An organization’s leadership is responsible for creating, implementing, and maintaining a reliable system of internal controls. However, it’s not always easy to have a reliable method to mitigate risk and prevent asset loss.

A stable long-term internal control system requires the management to alter the platform periodically to cater to ongoing business changes. Failure to review the procedures periodically will see them lose their effectiveness over time. The best practice is to check and upgrade the internal controls annually.

Examples of adequate internal controls include:

  • Periodic reviews of the payables details by the chief financial officer to determine the completeness of the list
  • Reviews of all invoices by the payables manager to see that they’re entered into the payable system
  • Reviews of the budget-to-actual reports by department heads
  • Analysis of the unprocessed invoices from all payables clerks by the payables manager

While inherent risks are independent of internal controls, control risk depends on the ability of the operation or design of a control system to eliminate the risk of a misstatement.

Detection Risk

This type of risk arises from an auditor’s failure to detect a material misstatement in financial statements. Using the audit risk model, an auditor can understand the relationship between detection risk and the other two types of audit risk. This creates an environment where the auditors can determine the acceptable level of detection risk.

However, it’s essential to note that it’s not possible to eliminate detection risk in totality. An auditor can only manipulate the risk by modifying these factors:

  • The competence and skill of the auditors that makeup the engagement team
  • The types of the audit procedures, for example, the degree of substantive procedures in relation to the internal control tests
  • The rigor of the audit procedures, including the sample sizes and length of the audit engagement
  • Quality control like the CPA’s firm system of reviews and quality control by qualified personnel

Final Thoughts

The auditing process has risks that arise from business processes and transactions. These risks include inherent, control, and detection risks, which form the Audit Risk Model concept. Auditors can reduce the likelihood of asset losses if they understand how each of these risks arises and how to mitigate them.

Breast exams are extremely useful in detecting cancer early. Clinical exams, breast self-exams (BSEs) and mammograms should be completed regularly so that it is possible to determine if there are changes in breast tissue, indicating breast cancer or other potentially harmful conditions.

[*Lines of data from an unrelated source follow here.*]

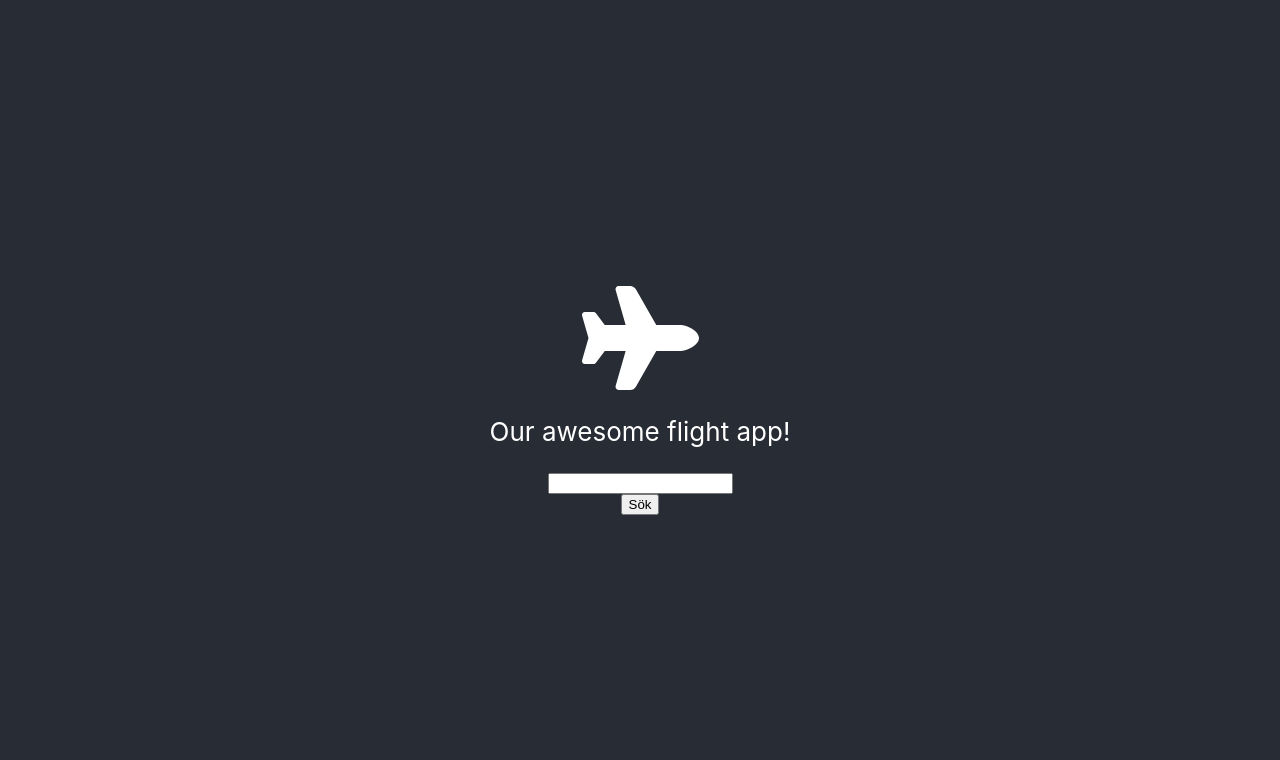
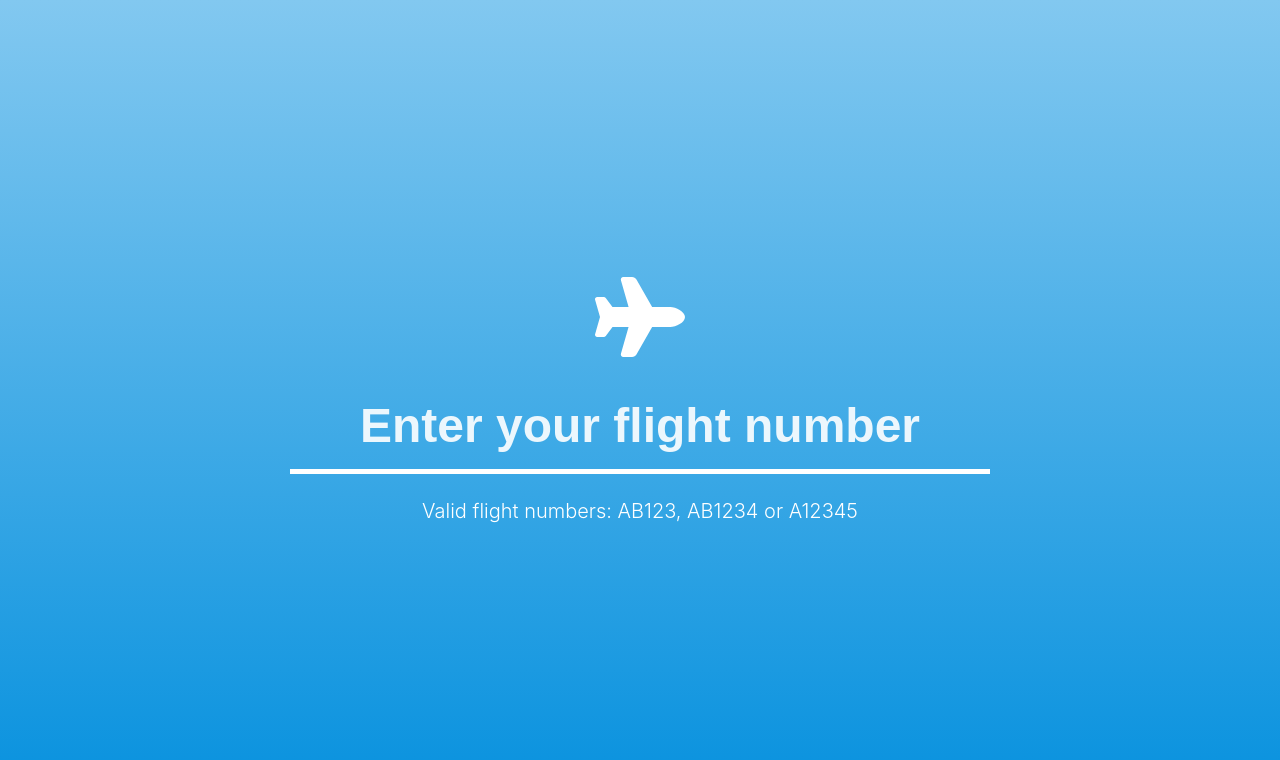
Before and after one commit to Asivol93/flight-app, a React (Create React App) app: page / in a window 1280 px wide. Shown: the top 760 px of the page. Built offline with nearby package versions, Linux system fonts and the light colour scheme; no server answers.

Commit message:
Added css + validation for inputfield
Added the first building blocks of new css code for a more clean visual experience. Added helping text & validation requirements for the type of flight numbers

```diff
--- a/src/App.css
+++ b/src/App.css
@@ -1,38 +1,86 @@
-.App {
-  text-align: center;
+*{
+  margin:0;
+  padding:0;
 }
 
-.App-logo {
-  height: 40vmin;
-  pointer-events: none;
+:root{
+  --white-color: rgba(255, 255, 255, 1);
+  --blue-linear-gradient:linear-gradient(180deg, #82C8F0 0%, #0791DE 100%);
 }
 
-@media (prefers-reduced-motion: no-preference) {
-  .App-logo {
-    animation: App-logo-spin infinite 20s linear;
-  }
+body{
+  background: var(--blue-linear-gradient);
+  height: 100vh;
+  width: 100vw;
+
 }
 
 .App-header {
-  background-color: #282c34;
-  min-height: 100vh;
+  height: 100vh;
   display: flex;
   flex-direction: column;
   align-items: center;
   justify-content: center;
-  font-size: calc(10px + 2vmin);
+  font-size: 20px;
+  font-weight: bold;
+  color: var(--white-color);
+}
+
+.input-button-wrapper{
+  display: flex;
+  overflow: hidden;
+  padding: 25px 0;
+  width: 700px;
+  max-width: 90vw;
+}
+
+.input-button-wrapper input, button{
+  border: none;
+  text-align: center;
+  background-color: transparent;
+  font-size: min(6vw, 3rem);
   color: white;
 }
 
-.App-link {
-  color: #61dafb;
+.input-button-wrapper input{
+  font-weight: bold;
+  color:var(--white-color);
+  border-bottom: 5px solid white;
+  padding: 1rem 2rem;
+  width: 100%;
 }
 
-@keyframes App-logo-spin {
-  from {
-    transform: rotate(0deg);
-  }
-  to {
-    transform: rotate(360deg);
-  }
+input:focus{
+  outline: none;
 }
+
+input::placeholder{
+  color:rgba(255, 255, 255, 0.9);
+  transition: color 0.3s ease;
+}
+
+input:focus::placeholder{
+  color:rgba(255, 255, 255, 0.25);
+}
+
+.input-button-wrapper button{
+  display: flex;
+  align-items: center;
+  justify-content: center;
+  cursor: pointer;
+  visibility: hidden;
+  padding: 0.5rem 0;
+  width: 0;
+}
+
+#callsign:valid+button{
+  visibility:visible;
+  width:auto;
+  padding: 0.5rem 2rem;
+
+
+}
+
+.input-helper-text{
+  font-weight: 300;
+}
--- a/src/App.tsx
+++ b/src/App.tsx
@@ -1,7 +1,7 @@
 import React, { useState } from 'react';
 import './App.css';
 import {FontAwesomeIcon} from "@fortawesome/react-fontawesome"
-import {faPlane} from "@fortawesome/free-solid-svg-icons"
+import {faPlane, faArrowRight} from "@fortawesome/free-solid-svg-icons"
 import { getFlight } from './API/API';
 
 const API_KEY = process.env.REACT_APP_FLIGHT_API_KEY
@@ -18,13 +18,12 @@ function App() {
   return (
     <div className="App">
       <header className="App-header">
-
-        <FontAwesomeIcon icon={faPlane} size="4x" />
-        <p>
-          Our awesome flight app!
-        </p>
-        <input type="text" id="callsign" name="callsign" onChange={(e) => setFlightNumber(e.target.value)} />
-        <button type="submit" onClick={() => { onSubmit(flightNumber)}}>Sök</button>
+      <FontAwesomeIcon icon={faPlane} size="4x"/>
+        <form className="input-button-wrapper">
+          <input placeholder="Enter your flight number" pattern="([A-Za-z]{2}[0-9]{3,4}|[A-Za-z][0-9]{5})" required type="text" id="callsign" name="callsign" title="The flightnumber must be in one of the following patterns: A12345, AB123 or AB1234" onChange={(e) => setFlightNumber(e.target.value)}/>
+          <button type="submit" onClick={() => { onSubmit(flightNumber)}}><FontAwesomeIcon icon={faArrowRight}/></button>
+        </form>
+        <div className="input-helper-text">Valid flight numbers: AB123, AB1234 or A12345</div>
         {flightData && (
           <div>
             <p>{flightData[0].number}</p>
@@ -34,7 +33,6 @@ function App() {
             <p>To: {flightData[0].arrival.airport.name}</p>
           </div>
         )}
-
       </header>
     </div>
   );
```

Clinical Exams and Mammograms

The American Cancer Society recommends clinical breast exams every three years for women between 20 and 40, and annually for women 40 and older. Starting at age 45, healthy women should have yearly mammograms.

Performing Self-exams

In between clinical exams and mammograms, women should complete BSEs to become familiar with the look and feel of their breasts when healthy, so that changes can be detected as early as possible.

  • Lie down and place one arm behind your head.
  • Use the pads of your middle three fingers on the opposite hand to check your breast tissue in overlapping, dime-sized circular motions.
  • Use an up-and-down pattern starting at your underarm and moving all the way to the middle of your breastbone to feel for changes.
  • Standing with your hands on your hips, look in a mirror for changes in size, shape, contour or coloring of your breasts.

Breast Tissue Changes

Contact your doctor if you notice any of the following changes to your breast or nipple tissue while doing a BSE:

  • Lumps
  • Dimpling, red or scaly skin
  • Nipple discharge or pain

It is normal for breast tissue to change during menstrual cycles, pregnancy, menopause, or while taking birth control pills or other hormone therapy. However, if you notice changes at other times in your life, it is strongly suggested that you visit a doctor immediately.

More in-depth information on how to perform a BSE is available at ww5.komen.org. This website also provides a Breast Self-Awareness Interactive Tool that you can view. Or, check out this diagram on www.breastcancer.org, which illustrates how to perform a thorough self-exam